As a result of our review, we preliminarily determine that the following margins exist for the period May 1, 1998, through April 30, 1999:
Pursuant to 19 CFR 351.224(b), the Department will disclose to parties to the proceeding within five (5) days after the date of publication of this notice any calculations performed in connection with these preliminary results.
Any interested party may request a hearing within 10 days of the date of publication. Any hearing, if requested, will be held 44 days after the date of publication, or the first workday thereafter. Interested parties may submit case briefs within 30 days of the date of publication. Rebuttal briefs, limited to issues raised in the case briefs, may be filed not later than 37 days after the date of publication. The Department will publish a notice of the final results of this administrative review, which will include the results of its analysis of issues raised in any such written comments.
The Department shall determine, and the U.S. Customs Service shall assess, antidumping duties on all appropriate entries.
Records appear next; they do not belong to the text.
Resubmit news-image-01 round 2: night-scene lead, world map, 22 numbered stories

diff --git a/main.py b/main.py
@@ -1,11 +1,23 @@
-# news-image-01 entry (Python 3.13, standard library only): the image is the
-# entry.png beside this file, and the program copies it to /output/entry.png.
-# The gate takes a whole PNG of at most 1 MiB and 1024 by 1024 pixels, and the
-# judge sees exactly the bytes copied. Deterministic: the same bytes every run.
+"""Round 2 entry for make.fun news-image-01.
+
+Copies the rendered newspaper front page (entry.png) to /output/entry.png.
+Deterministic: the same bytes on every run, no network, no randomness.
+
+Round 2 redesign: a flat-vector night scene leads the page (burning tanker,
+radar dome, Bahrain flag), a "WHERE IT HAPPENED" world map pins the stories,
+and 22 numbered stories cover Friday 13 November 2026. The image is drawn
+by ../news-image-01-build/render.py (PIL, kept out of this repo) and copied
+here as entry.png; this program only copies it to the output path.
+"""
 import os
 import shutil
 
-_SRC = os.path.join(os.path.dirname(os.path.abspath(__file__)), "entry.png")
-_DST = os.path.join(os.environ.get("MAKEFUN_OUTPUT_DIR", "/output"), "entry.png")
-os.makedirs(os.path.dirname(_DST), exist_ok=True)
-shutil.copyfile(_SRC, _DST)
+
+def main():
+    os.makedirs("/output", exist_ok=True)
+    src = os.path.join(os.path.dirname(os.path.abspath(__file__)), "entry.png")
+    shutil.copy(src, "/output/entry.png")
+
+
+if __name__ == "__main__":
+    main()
In accordance with 19 CFR 351.212(b)(1), we have calculated importer-specific assessment rates by dividing the dumping margin found on the subject merchandise examined by the entered value of such merchandise. Upon completion of this review, the Department will issue appraisement instructions directly to the U.S. Customs Service.
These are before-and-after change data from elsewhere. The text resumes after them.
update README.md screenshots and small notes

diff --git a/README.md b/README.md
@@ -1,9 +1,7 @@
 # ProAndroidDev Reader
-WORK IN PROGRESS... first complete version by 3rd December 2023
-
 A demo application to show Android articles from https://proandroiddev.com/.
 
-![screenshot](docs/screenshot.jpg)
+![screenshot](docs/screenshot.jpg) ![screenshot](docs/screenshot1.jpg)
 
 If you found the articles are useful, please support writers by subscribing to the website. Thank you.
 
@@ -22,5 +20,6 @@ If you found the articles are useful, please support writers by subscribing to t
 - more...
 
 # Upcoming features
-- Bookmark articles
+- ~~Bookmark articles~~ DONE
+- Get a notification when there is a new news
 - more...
Furthermore, the following deposit rates will be effective upon publication of the final results of this administrative review for all shipments of pipe and tube from Turkey entered, or withdrawn from warehouse, for consumption on or after the publication date, as provided by section 752(a)(2)(c) of the Act: (1) The cash deposit rate for Borusan will be the rate established in the final results of this review, except if the rate is less than 0.5 percent and, therefore, de minimis within the meaning of section 733(b)(3) of the Act, the cash deposit will be zero; (2) for previously reviewed or investigated companies not listed above, the cash deposit rate will continue to be the company-specific rate published for the most recent period; (3) if the exporter is not a firm covered in this review, a prior review, or the original less-than-fair-value (LTFV) investigation, but the manufacturer is, the cash deposit rate will be the rate established for the most recent period for the manufacturer of the merchandise; and (4) if neither the exporter nor the manufacturer is a firm covered in this or any previous review conducted by the Department, the cash deposit rate will be 14.74 percent, the “all others” rate established in the LTFV investigation.
These cash deposit requirements, when imposed, shall remain in effect until publication of the final results of the next administrative review.
This notice serves as a preliminary reminder to importers of their responsibility under 19 CFR 351.402(f)(2) to file a certificate regarding the reimbursement of antidumping duties prior to liquidation of the relevant entries during this review period. Failure to comply with this requirement could result in the Secretary's presumption that reimbursement of antidumping duties occurred and the subsequent assessment of double antidumping duties.
This administrative review and notice are in accordance with section 751(a)(1) of the Act (19 U.S.C. 1675(a)(1)).Start Signature
Dated: January 31, 2000.
Holly A. Kuga,
Acting Assistant Secretary for Import Administration.
[FR Doc. 00-2846 Filed 2-7-00; 8:45 am]
BILLING CODE 3510-DS-P